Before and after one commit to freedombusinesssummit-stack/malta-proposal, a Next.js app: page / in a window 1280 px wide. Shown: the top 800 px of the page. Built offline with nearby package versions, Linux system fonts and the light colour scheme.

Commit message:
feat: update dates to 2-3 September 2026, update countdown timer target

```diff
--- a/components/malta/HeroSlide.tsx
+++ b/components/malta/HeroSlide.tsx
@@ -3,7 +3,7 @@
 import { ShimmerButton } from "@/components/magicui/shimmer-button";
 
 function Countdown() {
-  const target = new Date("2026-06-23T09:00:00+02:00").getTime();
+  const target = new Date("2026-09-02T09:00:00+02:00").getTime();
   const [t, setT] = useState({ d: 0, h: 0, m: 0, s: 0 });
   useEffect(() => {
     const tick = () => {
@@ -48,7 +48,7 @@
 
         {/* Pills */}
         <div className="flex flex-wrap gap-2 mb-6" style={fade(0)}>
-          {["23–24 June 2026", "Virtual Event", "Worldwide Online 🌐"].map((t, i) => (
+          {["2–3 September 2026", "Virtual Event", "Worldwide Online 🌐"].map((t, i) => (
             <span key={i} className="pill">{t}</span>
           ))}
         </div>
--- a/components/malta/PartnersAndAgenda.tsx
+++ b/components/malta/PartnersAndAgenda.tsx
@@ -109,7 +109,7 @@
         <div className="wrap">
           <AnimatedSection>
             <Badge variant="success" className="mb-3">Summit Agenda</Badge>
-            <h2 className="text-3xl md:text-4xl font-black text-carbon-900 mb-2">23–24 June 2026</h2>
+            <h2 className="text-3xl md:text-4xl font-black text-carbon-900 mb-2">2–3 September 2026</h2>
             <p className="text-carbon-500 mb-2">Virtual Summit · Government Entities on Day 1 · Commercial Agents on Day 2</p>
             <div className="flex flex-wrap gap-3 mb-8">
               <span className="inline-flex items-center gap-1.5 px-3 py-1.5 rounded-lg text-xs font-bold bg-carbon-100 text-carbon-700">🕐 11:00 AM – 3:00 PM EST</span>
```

---

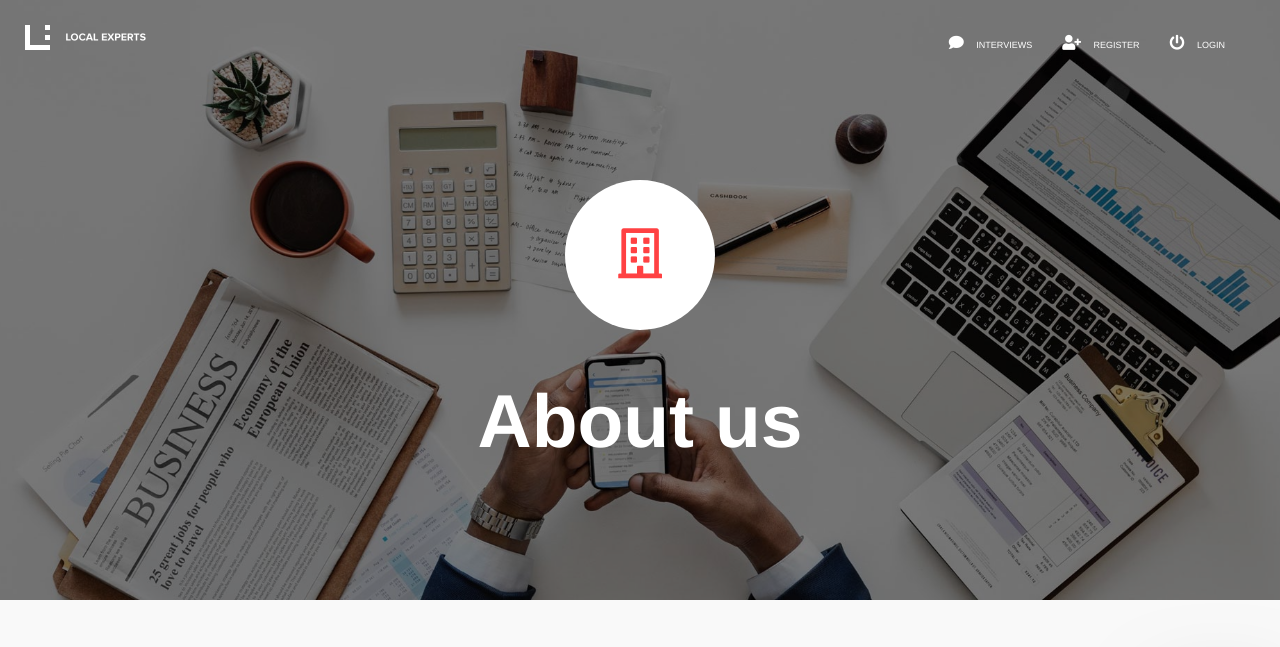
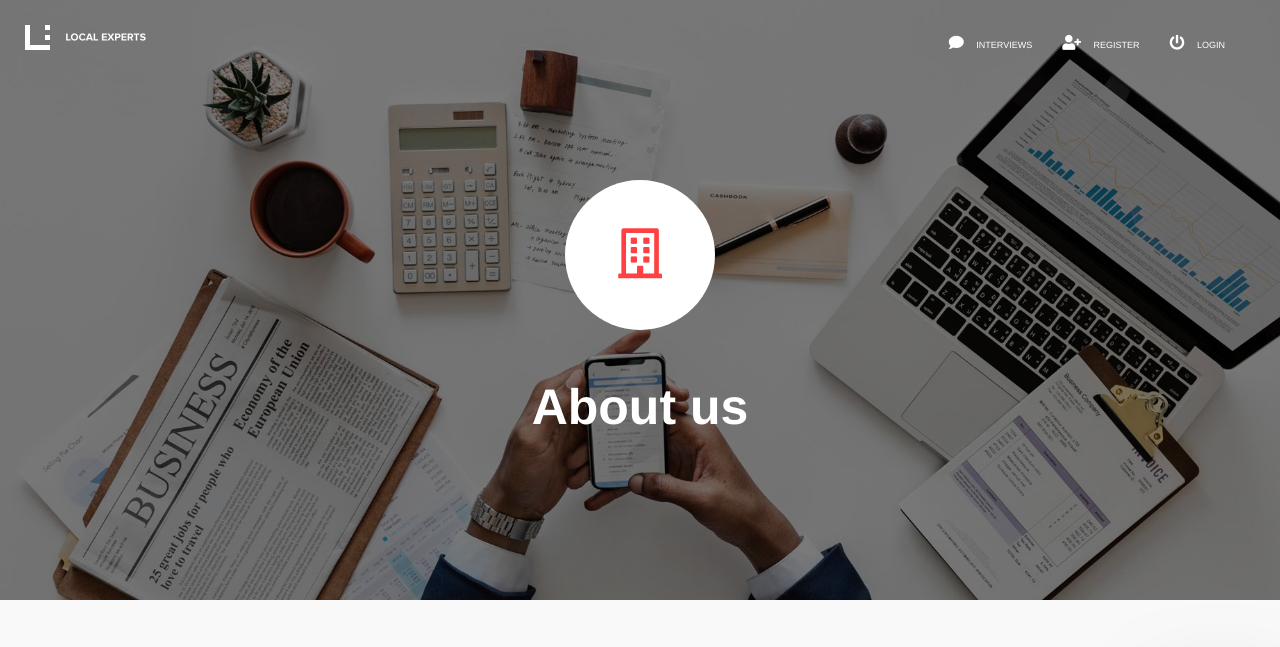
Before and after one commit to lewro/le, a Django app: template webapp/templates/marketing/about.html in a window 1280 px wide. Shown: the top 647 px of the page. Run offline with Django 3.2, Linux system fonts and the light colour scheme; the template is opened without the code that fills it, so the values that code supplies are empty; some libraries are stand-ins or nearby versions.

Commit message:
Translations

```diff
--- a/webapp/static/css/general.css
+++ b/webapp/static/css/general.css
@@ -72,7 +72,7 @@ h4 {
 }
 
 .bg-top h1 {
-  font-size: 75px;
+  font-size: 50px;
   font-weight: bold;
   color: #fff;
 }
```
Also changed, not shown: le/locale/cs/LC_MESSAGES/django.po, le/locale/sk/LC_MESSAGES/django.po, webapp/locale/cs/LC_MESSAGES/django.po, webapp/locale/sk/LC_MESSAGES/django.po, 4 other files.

---

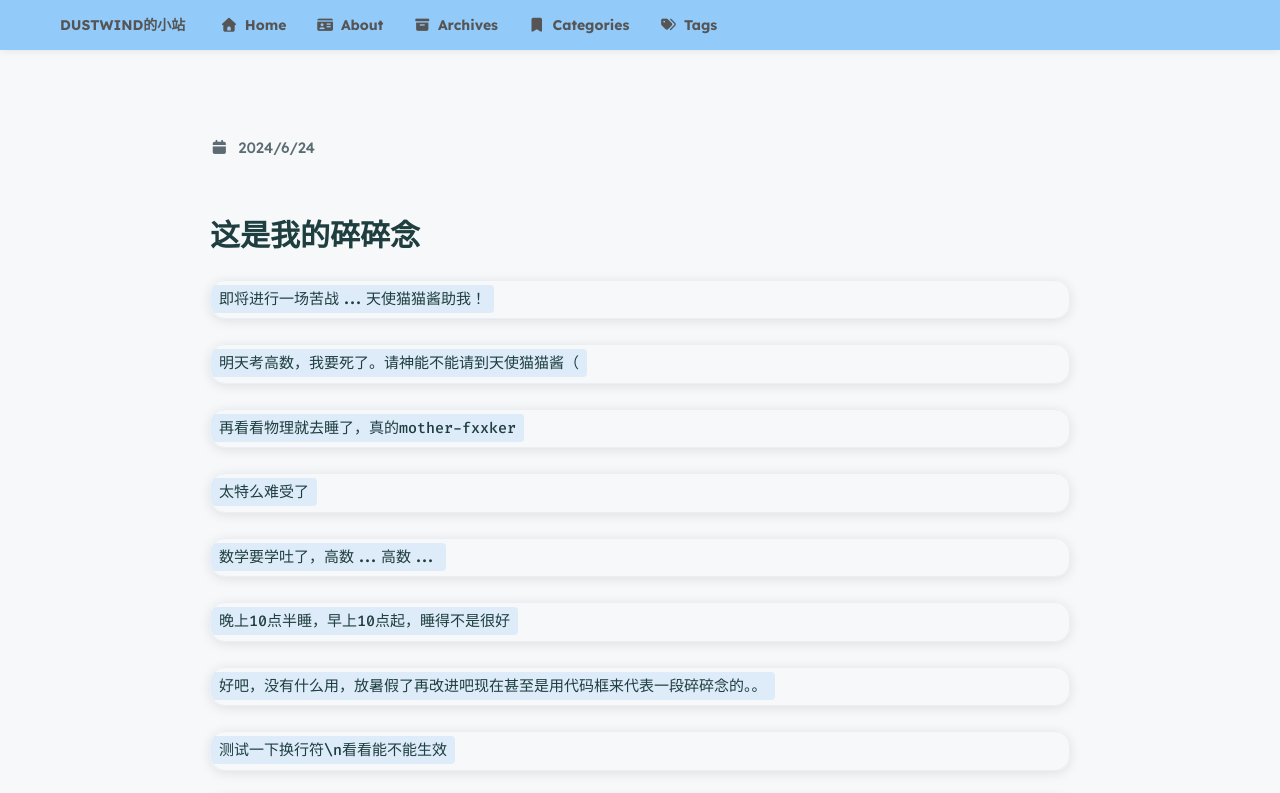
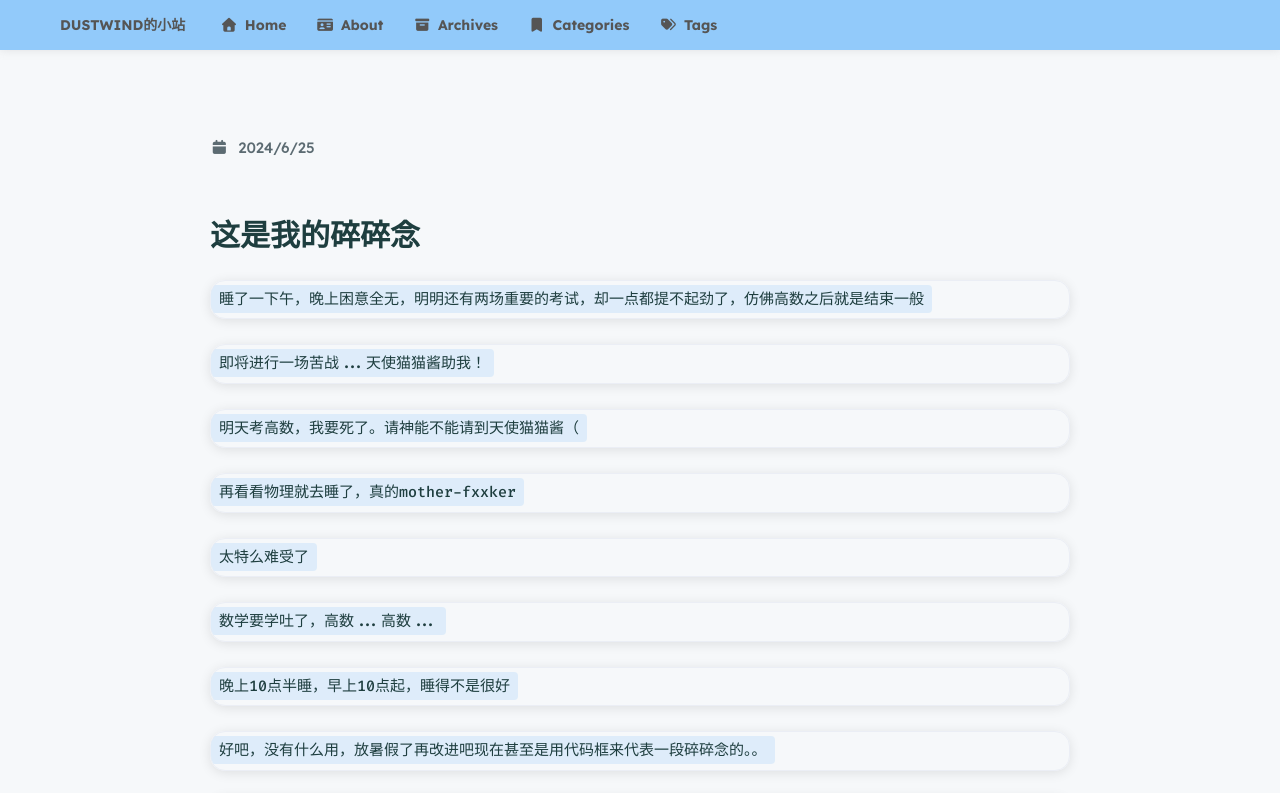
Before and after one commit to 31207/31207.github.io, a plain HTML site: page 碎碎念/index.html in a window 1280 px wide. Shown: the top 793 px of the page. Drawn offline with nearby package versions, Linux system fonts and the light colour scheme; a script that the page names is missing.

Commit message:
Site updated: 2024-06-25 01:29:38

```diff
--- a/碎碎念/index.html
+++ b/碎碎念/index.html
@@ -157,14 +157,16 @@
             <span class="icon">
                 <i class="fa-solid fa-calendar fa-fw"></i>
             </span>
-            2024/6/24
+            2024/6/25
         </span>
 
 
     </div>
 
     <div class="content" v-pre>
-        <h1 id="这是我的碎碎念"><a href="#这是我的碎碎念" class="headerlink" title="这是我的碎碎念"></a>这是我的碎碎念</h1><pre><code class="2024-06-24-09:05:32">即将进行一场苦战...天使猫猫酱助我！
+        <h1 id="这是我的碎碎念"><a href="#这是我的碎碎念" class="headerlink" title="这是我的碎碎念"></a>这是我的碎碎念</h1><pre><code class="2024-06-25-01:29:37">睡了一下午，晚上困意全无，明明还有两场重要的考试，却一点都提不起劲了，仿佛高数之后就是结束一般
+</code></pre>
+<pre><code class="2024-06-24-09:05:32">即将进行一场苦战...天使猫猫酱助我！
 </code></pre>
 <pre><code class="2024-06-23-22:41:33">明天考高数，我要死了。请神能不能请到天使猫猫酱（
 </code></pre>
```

> PROBLEM
Go through the entries and return each line where the word "span" appears.

> ANSWER BOX
             <span key={i} className="pill">{t}</span>
               <span className="inline-flex items-center gap-1.5 px-3 py-1.5 rounded-lg text-xs font-bold bg-carbon-100 text-carbon-700">🕐 11:00 AM – 3:00 PM EST</span>
             <span class="icon">
             </span>
         </span>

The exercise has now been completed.